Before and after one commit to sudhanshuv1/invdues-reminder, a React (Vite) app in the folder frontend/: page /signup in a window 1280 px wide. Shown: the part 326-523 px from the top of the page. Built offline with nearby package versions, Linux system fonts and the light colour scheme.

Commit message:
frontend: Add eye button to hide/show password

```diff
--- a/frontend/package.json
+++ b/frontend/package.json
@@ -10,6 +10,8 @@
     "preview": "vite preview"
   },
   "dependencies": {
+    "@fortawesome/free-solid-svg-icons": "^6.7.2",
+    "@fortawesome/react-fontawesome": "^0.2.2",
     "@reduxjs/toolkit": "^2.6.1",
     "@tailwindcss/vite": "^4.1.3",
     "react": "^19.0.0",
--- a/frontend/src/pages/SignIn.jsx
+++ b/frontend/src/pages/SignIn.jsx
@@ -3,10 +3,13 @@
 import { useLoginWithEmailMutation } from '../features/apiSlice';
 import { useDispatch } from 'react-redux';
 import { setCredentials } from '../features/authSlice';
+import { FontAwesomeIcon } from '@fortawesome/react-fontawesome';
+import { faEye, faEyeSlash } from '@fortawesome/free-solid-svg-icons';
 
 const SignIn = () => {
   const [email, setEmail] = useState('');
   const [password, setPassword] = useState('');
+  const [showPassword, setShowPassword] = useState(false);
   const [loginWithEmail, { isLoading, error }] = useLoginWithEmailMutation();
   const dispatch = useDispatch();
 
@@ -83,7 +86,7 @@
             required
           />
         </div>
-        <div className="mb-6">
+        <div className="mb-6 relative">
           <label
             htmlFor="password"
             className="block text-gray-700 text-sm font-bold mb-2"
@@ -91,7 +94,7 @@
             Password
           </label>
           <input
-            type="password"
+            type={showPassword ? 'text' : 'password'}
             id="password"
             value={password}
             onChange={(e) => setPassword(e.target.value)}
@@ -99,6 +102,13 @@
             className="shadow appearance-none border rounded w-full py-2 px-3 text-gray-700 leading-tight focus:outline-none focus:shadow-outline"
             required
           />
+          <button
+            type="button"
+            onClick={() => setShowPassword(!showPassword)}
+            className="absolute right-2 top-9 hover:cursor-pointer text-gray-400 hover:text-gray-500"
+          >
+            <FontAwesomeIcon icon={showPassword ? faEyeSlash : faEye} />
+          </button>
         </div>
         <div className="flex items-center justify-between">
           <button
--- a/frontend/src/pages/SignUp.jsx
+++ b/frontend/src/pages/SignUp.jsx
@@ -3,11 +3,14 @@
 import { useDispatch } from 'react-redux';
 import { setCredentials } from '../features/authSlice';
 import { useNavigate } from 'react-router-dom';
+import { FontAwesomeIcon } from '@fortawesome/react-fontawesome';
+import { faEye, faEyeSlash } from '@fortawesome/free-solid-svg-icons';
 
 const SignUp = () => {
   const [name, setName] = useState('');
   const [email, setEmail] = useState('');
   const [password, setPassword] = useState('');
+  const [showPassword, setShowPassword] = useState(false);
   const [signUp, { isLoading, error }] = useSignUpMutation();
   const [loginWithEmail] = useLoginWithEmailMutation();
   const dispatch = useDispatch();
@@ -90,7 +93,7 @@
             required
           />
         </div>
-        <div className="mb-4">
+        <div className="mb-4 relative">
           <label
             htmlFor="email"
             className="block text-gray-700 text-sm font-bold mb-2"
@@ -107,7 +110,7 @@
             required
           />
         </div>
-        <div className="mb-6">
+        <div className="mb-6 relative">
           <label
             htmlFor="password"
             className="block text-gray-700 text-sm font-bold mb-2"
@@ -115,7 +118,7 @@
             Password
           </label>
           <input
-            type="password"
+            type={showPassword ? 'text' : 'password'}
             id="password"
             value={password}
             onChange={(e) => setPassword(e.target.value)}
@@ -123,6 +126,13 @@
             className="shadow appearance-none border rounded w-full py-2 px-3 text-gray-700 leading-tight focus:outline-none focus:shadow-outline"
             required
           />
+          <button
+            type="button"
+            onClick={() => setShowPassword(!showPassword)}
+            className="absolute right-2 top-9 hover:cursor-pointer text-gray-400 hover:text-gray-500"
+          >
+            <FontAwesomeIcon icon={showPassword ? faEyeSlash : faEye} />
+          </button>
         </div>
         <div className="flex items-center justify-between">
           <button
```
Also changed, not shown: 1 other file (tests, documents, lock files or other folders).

ASSIGNMENT: For the string "useLoginWithEmailMutation", search the preceding data and copy every line that includes it.

YOUR RESPONSE:
 import { useLoginWithEmailMutation } from '../features/apiSlice';
   const [loginWithEmail, { isLoading, error }] = useLoginWithEmailMutation();
   const [loginWithEmail] = useLoginWithEmailMutation();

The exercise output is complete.